Date: Sun, 22 Feb 2015 14:37:04 -0800
Was checking out some geese (about 600--later 1,000) collecting at the corner 
of Western and Indian Hills Rd southwest of Moore. Among them was what I at 
first thought could be a blue morph Ross's Goose (was very small) that I now 
suspect is a CacklingXRoss's hybrid. Passing some photos around to check the 
response. 


Most of the geese here were Cackling, with most of the rest Canadas, a subset 
was I considering to be Lesser Canada Geese (although I really don't like 
calling goose subspecies). 

Among them were also 14 Greater White-fronted (high count going through the 
group) and 2 Snow, one a blue morph). One more mile west of this group had a 
group of about 120 Snow Geese with ~10 Ross's among them. Maybe 40 American 
Wigeon in the field with the geese. 


FYEntertainment if anyone is interested.

CHEERS,                       JOE Grzybowski
Subject: 7th annual Red Slough Birding Convention
From: David Arbour <arbour AT WINDSTREAM.NET>
Date: Sun, 22 Feb 2015 10:29:07 -0600
I am happy to announce the 7th annual Red Slough Birding Convention to be
held in Idabel, McCurtain County, Oklahoma on May 9-12, 2015.  This year our
keynote speaker will be Dr. Jay Huner who is a bird and agricultural
wetlands researcher and active birder from southern Louisiana.   Our other
speaker will be Dr. Jeff Kelly, director of the Oklahoma Biological Survey.
The convention's daily tours include morning birding trips to the Red Slough
WMA, Little River NWR, and the McCurtain County Wilderness Area.  There are
afternoon tours to see dragonflies and butterflies, prairie wildflowers, and
state champion trees.  Our expert guides will show you rare birds to
Oklahoma such as Purple Gallinules, King Rails, Swainson's Warblers, and
Red-cockaded Woodpeckers.  We usually average around 150 species of birds
seen during the convention.  For more information visit our website at :

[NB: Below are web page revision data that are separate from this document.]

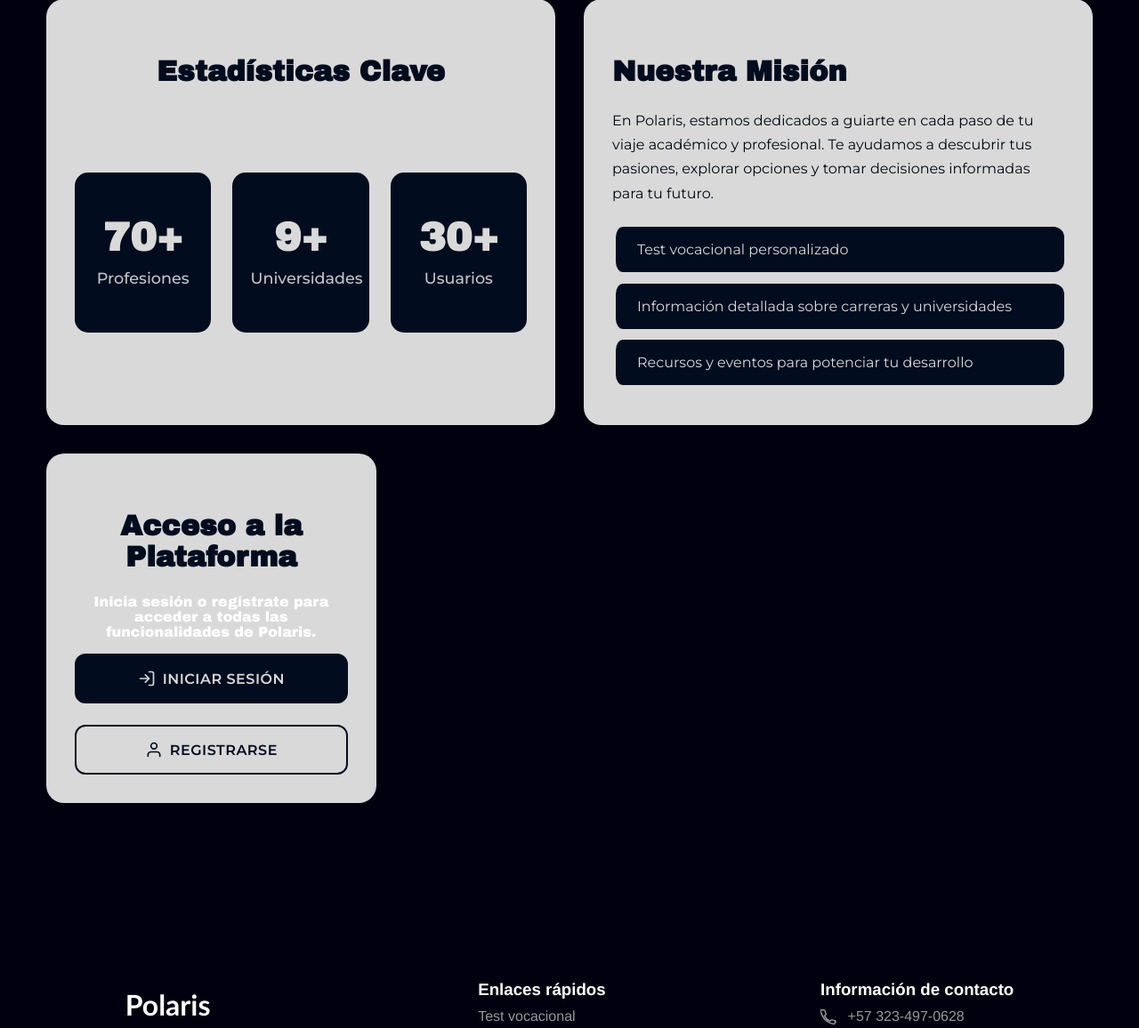
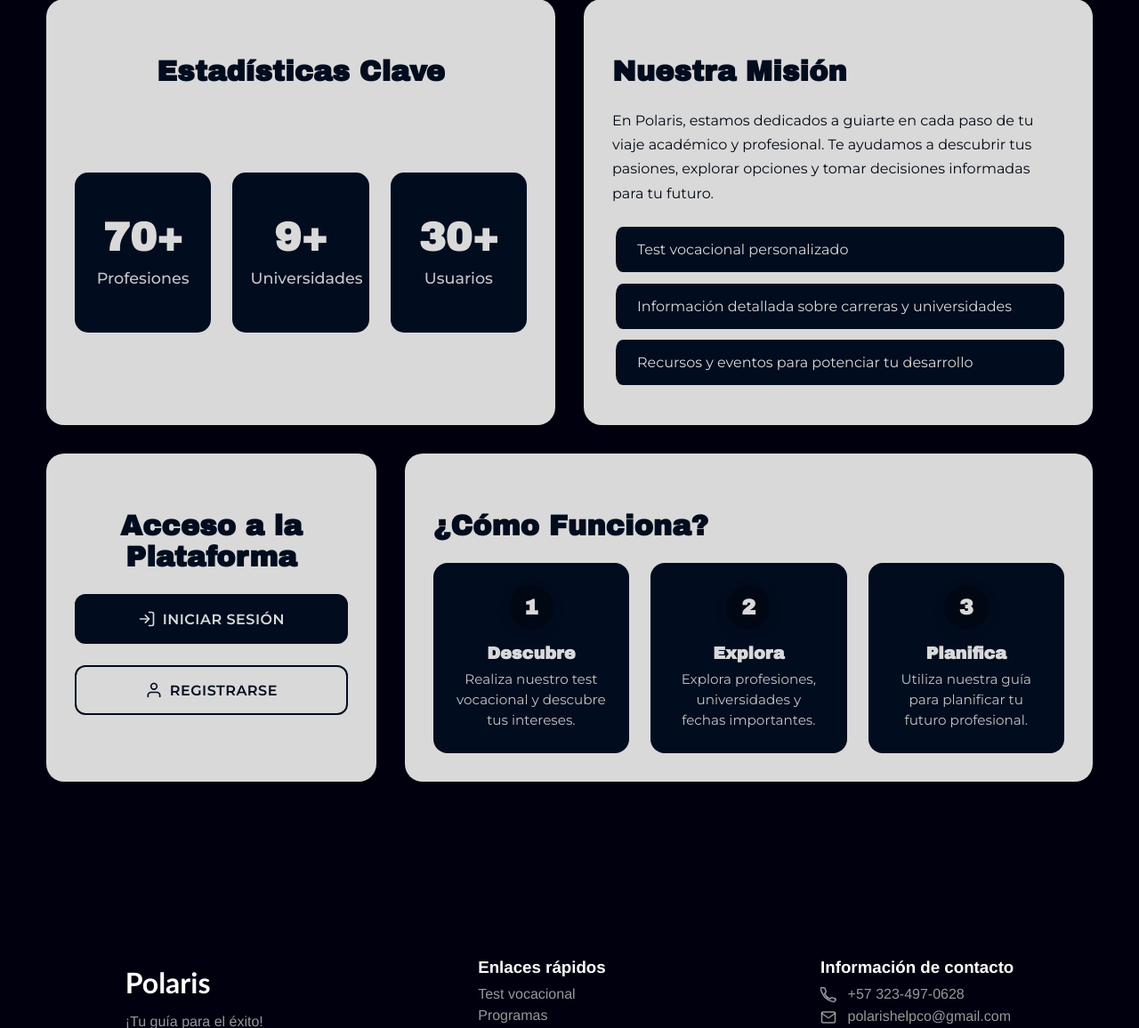
Before and after one commit to polarisproject-mde/polaris-jl, a FastAPI app: page / in a window 1280 px wide. Shown: the part 1184-2340 px from the top of the page at 89% size. Run offline with FastAPI, Linux system fonts and the light colour scheme; parts of the project's set-up code (start-up, migrations or seed data) failed here and were passed over; some web fonts are replaced.

Commit message:
dashboard index 5

```diff
--- a/templates/index.html
+++ b/templates/index.html
@@ -459,7 +459,6 @@
     <!-- ❌ USUARIO NO AUTENTICADO: Card de login/registro (TAMAÑO ORIGINAL) -->
     <article class="card login-card">
         <h3>Acceso a la Plataforma</h3>
-        <p>Inicia sesión o regístrate para acceder a todas las funcionalidades de Polaris.</p>
         <div class="auth-buttons">
             <a href="{{ url_for('login') }}" class="auth-btn login-link">
                 <svg xmlns="http://www.w3.org/2000/svg" width="20" height="20" viewBox="0 0 24 24" fill="none" stroke="currentColor" stroke-width="2" stroke-linecap="round" stroke-linejoin="round">
@@ -479,6 +478,33 @@
         </div>
     </article>
 {% endif %}
+
+        <article class="card steps-card">
+            <h3>¿Cómo Funciona?</h3>
+            <div class="steps-grid">
+                <div class="step-item">
+                    <span class="step-number">1</span>
+                    <div class="step-content">
+                        <h4>Descubre</h4>
+                        <p>Realiza nuestro test vocacional y descubre tus intereses.</p>
+                    </div>
+                </div>
+                <div class="step-item">
+                    <span class="step-number">2</span>
+                    <div class="step-content">
+                        <h4>Explora</h4>
+                        <p>Explora profesiones, universidades y fechas importantes.</p>
+                    </div>
+                </div>
+                <div class="step-item">
+                    <span class="step-number">3</span>
+                    <div class="step-content">
+                        <h4>Planifica</h4>
+                        <p>Utiliza nuestra guía para planificar tu futuro profesional.</p>
+                    </div>
+                </div>
+            </div>
+        </article>
     </div>
 </section>
     </main>
```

http://www.redsloughconvention.com/  .  

 

David Arbour
Subject: Evening Grosbeaks
From: Hollis Price <hollis AT PRICESRUS.NET>
Date: Sun, 22 Feb 2015 07:48:40 -0600
The three evening grosbeaks just came to the trees near my feeders.
For those who have not been following the thread, I am NE of Jones.
The birds have been coming for three weeks.

Hollis

Sent from my iPad